> [Source information]
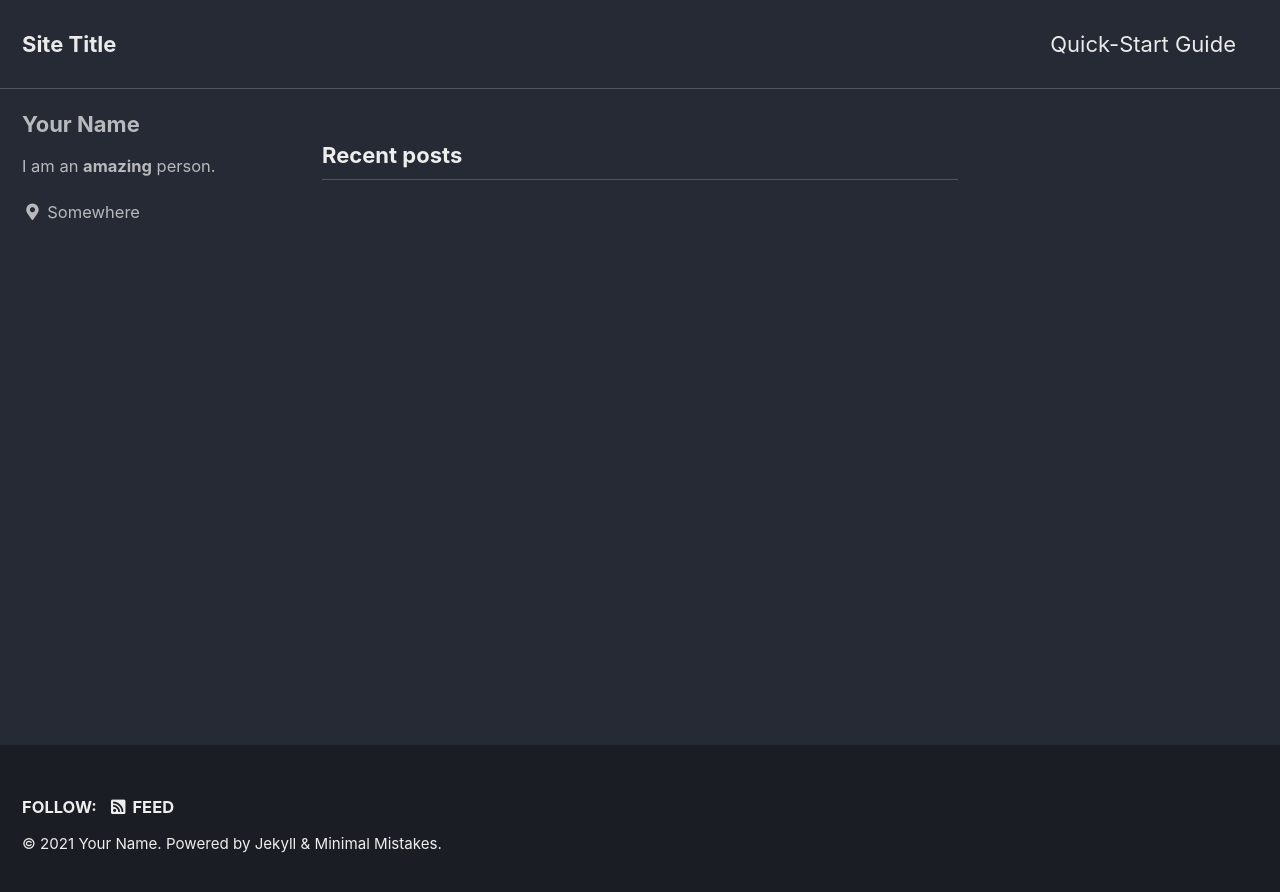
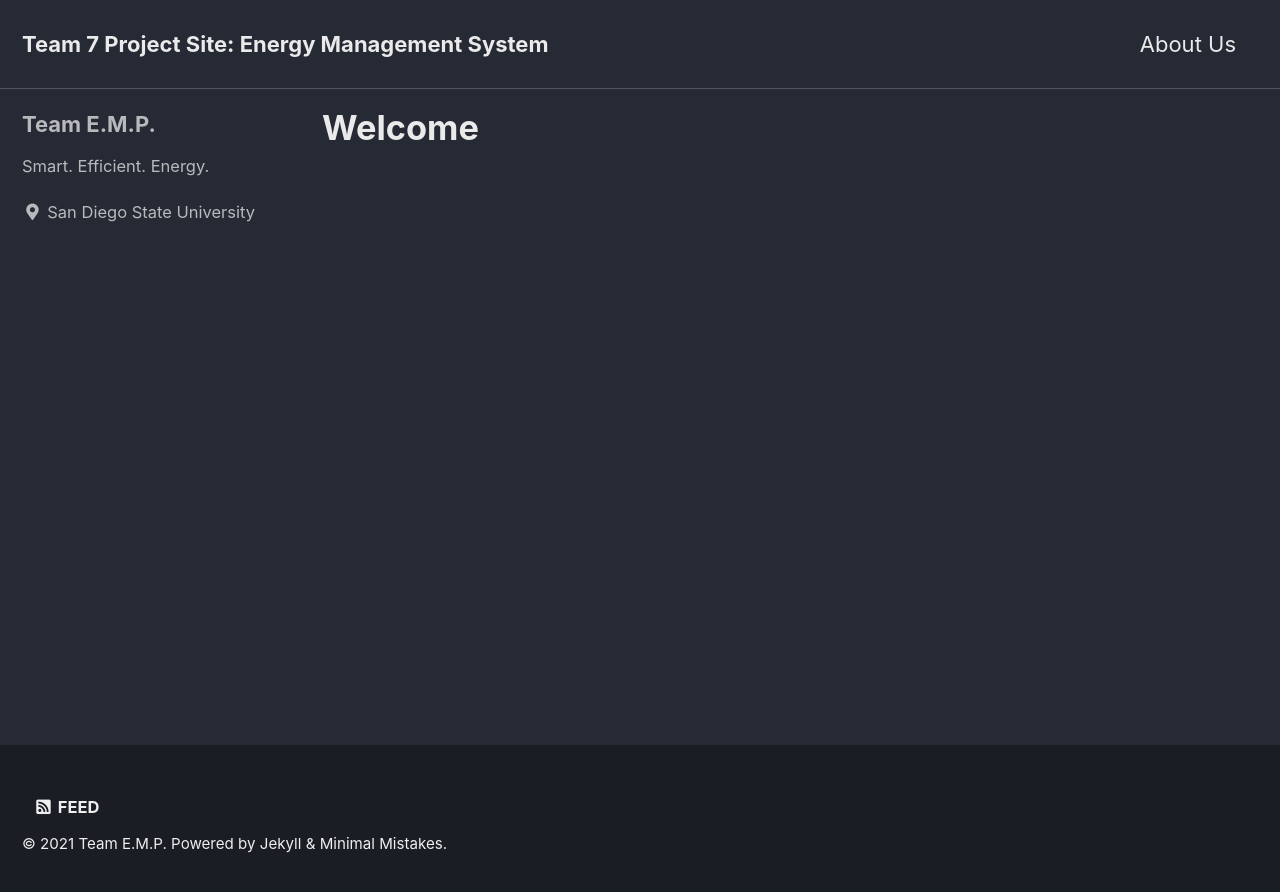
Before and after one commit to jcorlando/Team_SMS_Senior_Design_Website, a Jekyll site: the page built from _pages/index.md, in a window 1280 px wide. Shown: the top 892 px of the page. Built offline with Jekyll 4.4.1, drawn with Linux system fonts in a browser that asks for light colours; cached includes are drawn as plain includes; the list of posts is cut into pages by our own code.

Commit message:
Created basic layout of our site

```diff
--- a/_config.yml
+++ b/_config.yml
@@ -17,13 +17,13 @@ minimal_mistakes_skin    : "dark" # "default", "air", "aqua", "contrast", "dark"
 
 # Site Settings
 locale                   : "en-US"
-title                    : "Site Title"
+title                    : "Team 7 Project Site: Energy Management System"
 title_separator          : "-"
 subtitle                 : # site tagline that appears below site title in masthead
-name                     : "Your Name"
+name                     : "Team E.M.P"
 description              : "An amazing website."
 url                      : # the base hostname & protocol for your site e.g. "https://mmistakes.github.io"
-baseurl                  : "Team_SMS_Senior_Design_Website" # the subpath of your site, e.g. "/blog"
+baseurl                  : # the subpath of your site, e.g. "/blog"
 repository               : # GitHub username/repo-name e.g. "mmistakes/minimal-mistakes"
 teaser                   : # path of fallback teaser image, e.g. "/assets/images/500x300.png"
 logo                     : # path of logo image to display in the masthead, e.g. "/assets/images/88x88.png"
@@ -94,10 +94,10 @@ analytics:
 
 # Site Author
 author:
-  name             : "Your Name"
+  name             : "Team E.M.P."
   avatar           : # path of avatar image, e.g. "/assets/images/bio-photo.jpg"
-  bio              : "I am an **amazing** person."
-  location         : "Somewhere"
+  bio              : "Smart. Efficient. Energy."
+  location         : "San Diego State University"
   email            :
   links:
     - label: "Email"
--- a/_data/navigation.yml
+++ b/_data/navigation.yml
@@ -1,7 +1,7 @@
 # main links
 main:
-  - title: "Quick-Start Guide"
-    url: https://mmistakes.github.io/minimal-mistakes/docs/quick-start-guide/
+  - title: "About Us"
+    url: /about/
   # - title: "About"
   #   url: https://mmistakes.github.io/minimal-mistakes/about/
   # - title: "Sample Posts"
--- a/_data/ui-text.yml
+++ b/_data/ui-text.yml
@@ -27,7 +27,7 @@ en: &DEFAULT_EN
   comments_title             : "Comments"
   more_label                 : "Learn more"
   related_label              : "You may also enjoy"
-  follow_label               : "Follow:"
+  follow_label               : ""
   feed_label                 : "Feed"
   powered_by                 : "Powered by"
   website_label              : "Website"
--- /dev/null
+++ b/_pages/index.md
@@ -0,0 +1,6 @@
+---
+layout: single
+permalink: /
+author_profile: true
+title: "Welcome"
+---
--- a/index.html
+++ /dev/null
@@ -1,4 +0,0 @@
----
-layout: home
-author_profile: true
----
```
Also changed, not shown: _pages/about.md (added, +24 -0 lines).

--

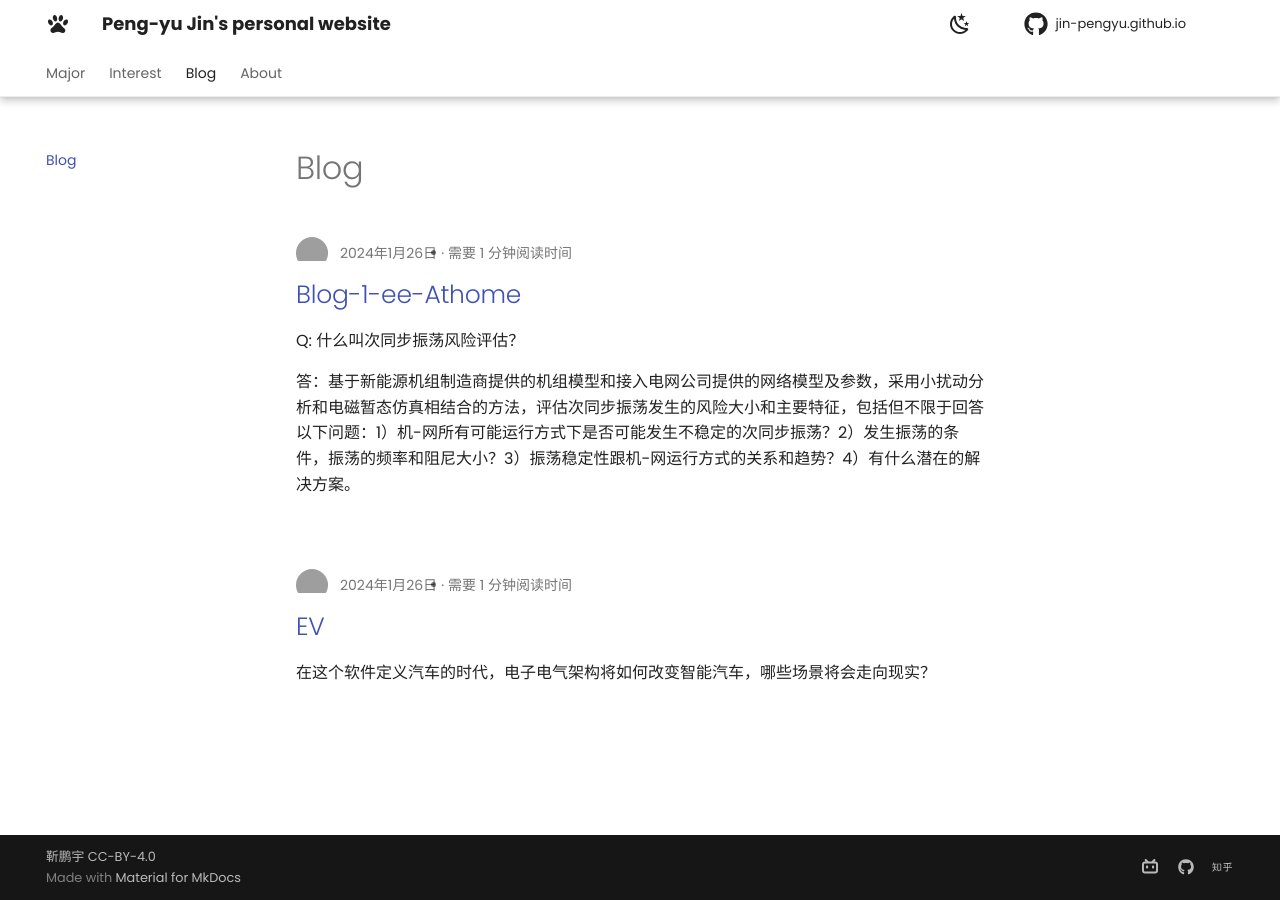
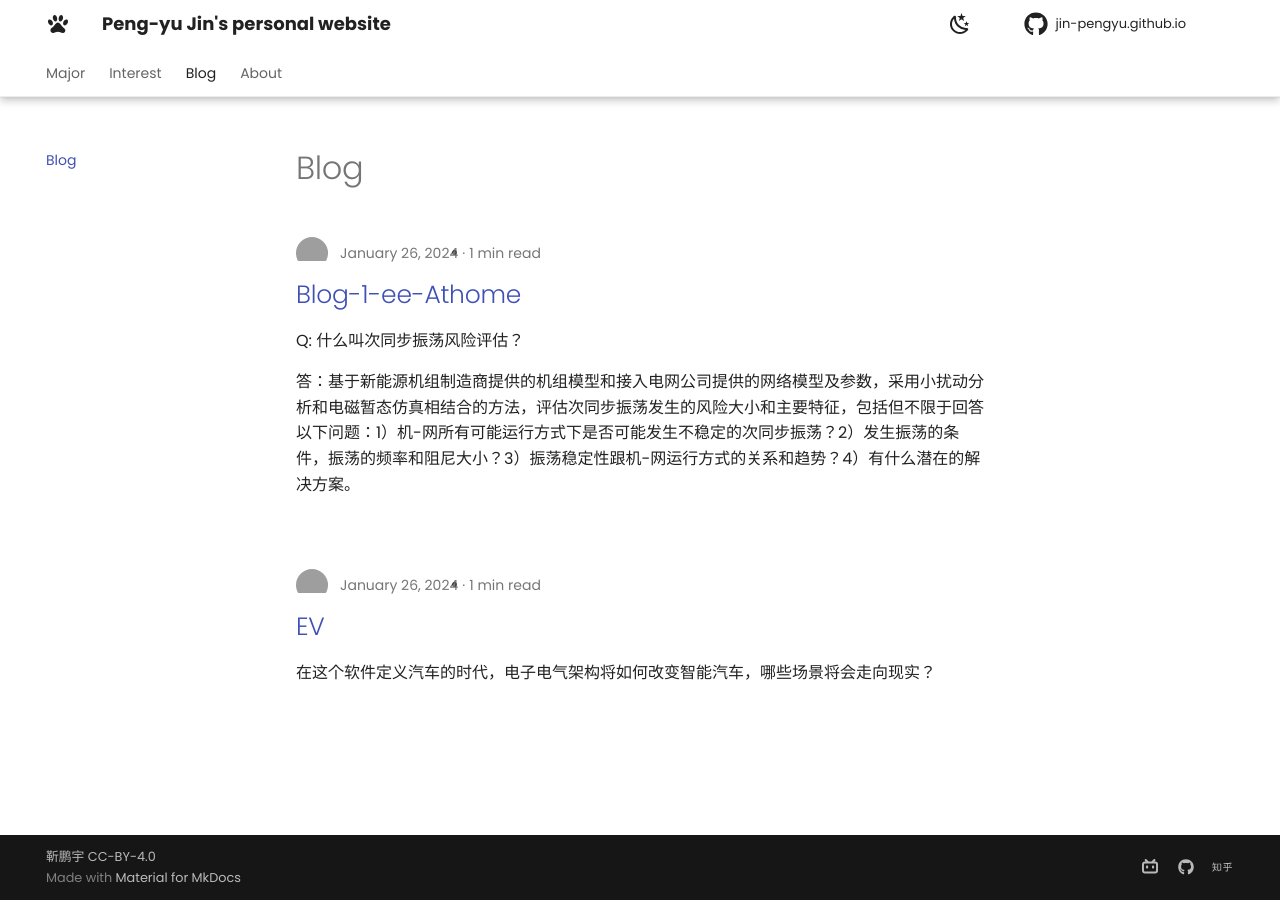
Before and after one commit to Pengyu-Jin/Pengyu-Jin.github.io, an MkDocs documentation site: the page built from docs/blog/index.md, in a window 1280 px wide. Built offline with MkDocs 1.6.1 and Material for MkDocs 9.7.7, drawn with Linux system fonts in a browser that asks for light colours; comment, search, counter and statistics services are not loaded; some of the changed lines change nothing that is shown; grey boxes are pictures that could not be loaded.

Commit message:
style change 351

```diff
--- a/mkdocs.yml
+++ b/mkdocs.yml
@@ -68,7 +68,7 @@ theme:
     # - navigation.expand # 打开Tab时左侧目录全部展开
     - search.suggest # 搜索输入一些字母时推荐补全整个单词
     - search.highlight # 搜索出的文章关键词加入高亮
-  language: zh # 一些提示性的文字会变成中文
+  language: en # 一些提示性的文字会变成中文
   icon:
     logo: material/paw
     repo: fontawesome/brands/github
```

> [Work instructions]
Scan the listing above, and wherever a line holds the string "images", copy that line.

> [Output]
 teaser                   : # path of fallback teaser image, e.g. "/assets/images/500x300.png"
 logo                     : # path of logo image to display in the masthead, e.g. "/assets/images/88x88.png"
   avatar           : # path of avatar image, e.g. "/assets/images/bio-photo.jpg"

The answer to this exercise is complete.